She is a past member of the Governing Council of the University of Toronto, and also served as member of the Institutional Advisory Board for the Institute of Neurosciences, Mental Health and Addiction, which is part of the Canadian Institutes of Health Research. She is also a member of the Congress of Black Women.
BEYOND THE BIOGRAPHY Q+A.
How does your lived experience and identity contribute to your qualification as a service deliverer?
Lived experience brings a unique voice to the conversation, having the opportunity to learn from someone who has endure, grew through struggle or has over come challenges closes the gap between learner/knowledge maker and teacher/knowledge keeper. the struggels i've overcome and challenges I have face are not unique and I feel that is what is important to show that, i was just young indigenous girl form the rez who grew up in such a disfuctional life of abuse, acholo and drugs, to droping out of highschool only to use these challenges i've faced to uplift me to break cycles for myself, my family and my children.
How does your institutional and non-institutional education contribute to your qualification as a service deliverer?
I've been a language learner since the age of 8 years old, I acknowledge i'm very blessed to have grown up in my traditional home lands to learn my language, culture and traditions. there are many knowledge keepers in my life that i continue to learn from.since growing up in community I've only worked for Indigenous Organizations/business and these experience has been a huge factor in why i wanted to be the first in my family to attend university. I am in my second year of my undergraduate program, BA in Sociology and Political Science.
How do you advance climate justice and equity through your services?
My experience and UN young leader for the Sustainable Development Goals has taught me a lot and i use those teaching and intertwine them in my advocacy work.
What does it mean to you to act as a future ancestor?

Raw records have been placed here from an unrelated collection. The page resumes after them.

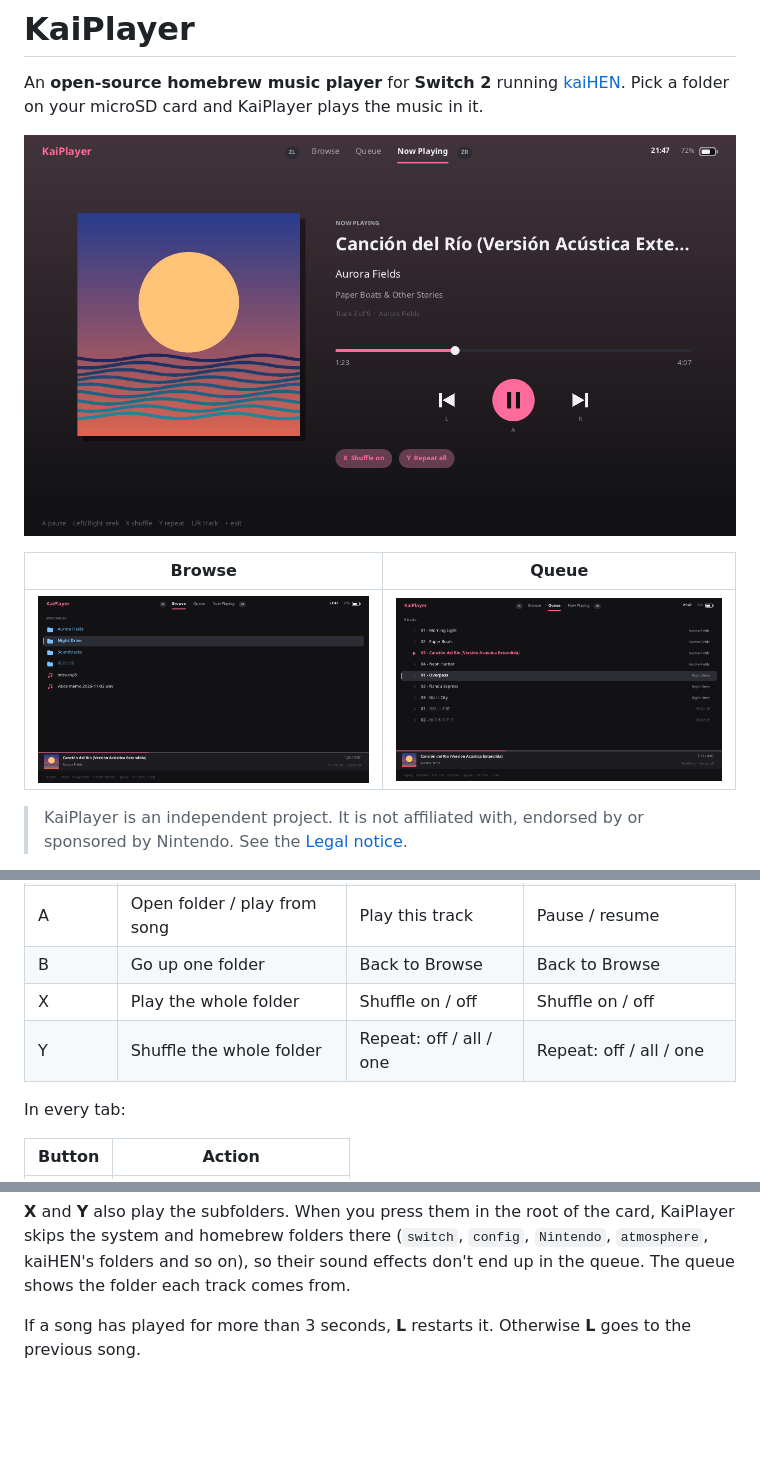
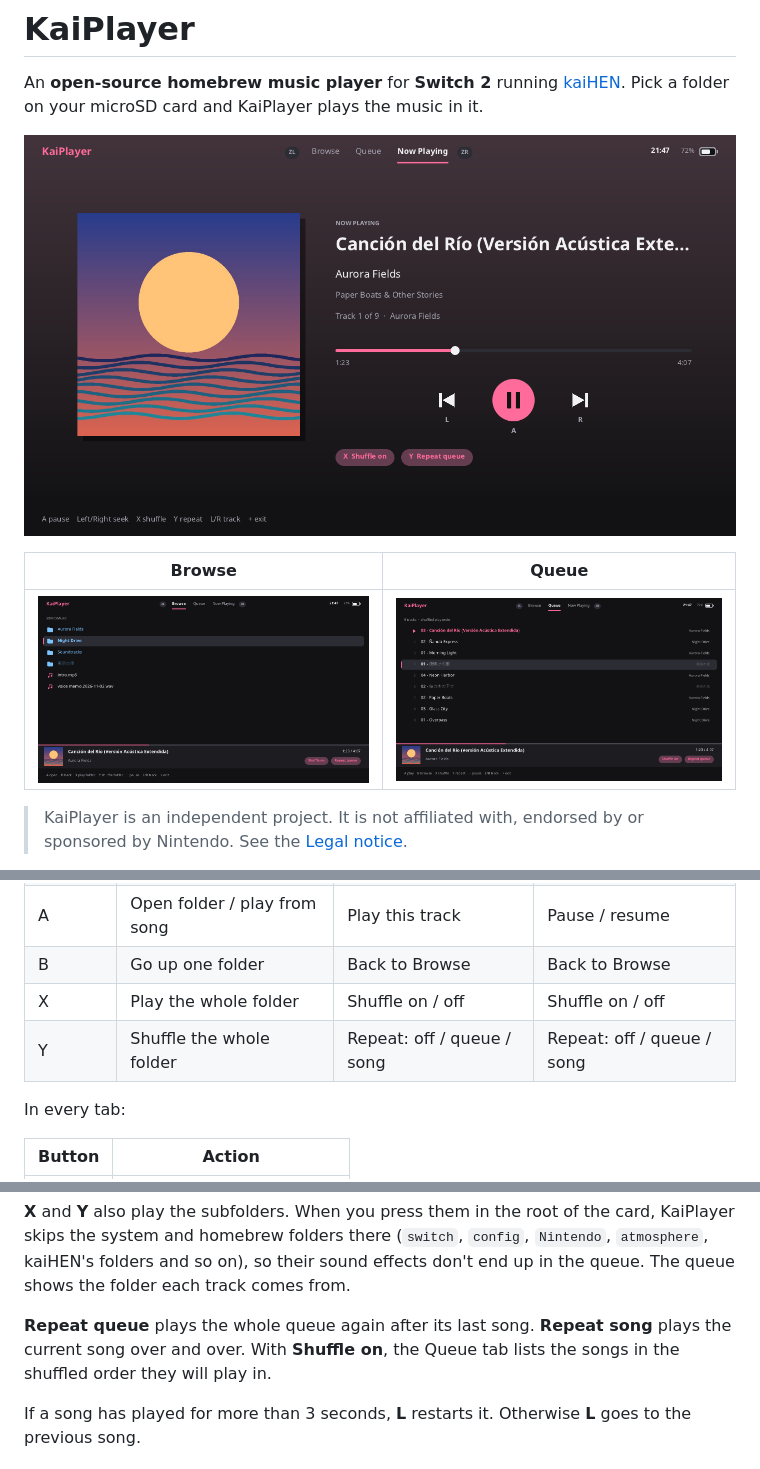
Before and after one commit to mizuiroame/kaiplayer, a Markdown page: README.md, 3 parts joined by grey strips. GitHub-like rendering; pictures changed too: docs/screenshots/browse.png, docs/screenshots/now_playing.png, docs/screenshots/queue.png; blank space fills up the shorter version.

```diff
--- a/README.md
+++ b/README.md
@@ -124,7 +124,7 @@ switches to Now Playing.
 | A         | Open folder / play from song    | Play this track         | Pause / resume             |
 | B         | Go up one folder                | Back to Browse          | Back to Browse             |
 | X         | Play the whole folder           | Shuffle on / off        | Shuffle on / off           |
-| Y         | Shuffle the whole folder        | Repeat: off / all / one | Repeat: off / all / one    |
+| Y         | Shuffle the whole folder        | Repeat: off / queue / song | Repeat: off / queue / song |
 
 In every tab:
 
@@ -145,6 +145,10 @@ the card, KaiPlayer skips the system and homebrew folders there (`switch`,
 `config`, `Nintendo`, `atmosphere`, kaiHEN's folders and so on), so their
 sound effects don't end up in the queue. The queue shows the folder each
 track comes from.
+
+**Repeat queue** plays the whole queue again after its last song. **Repeat
+song** plays the current song over and over. With **Shuffle on**, the Queue
+tab lists the songs in the shuffled order they will play in.
 
 If a song has played for more than 3 seconds, **L** restarts it. Otherwise
 **L** goes to the previous song.
```
Also changed, not shown: 10 other files.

It means being accountable to my children, my nieces and nephews, and my future grandchild. Its acknowledging my responsibility as a future grandmother, and matriarch that it is my role hold space and create space for healthy sustainable change.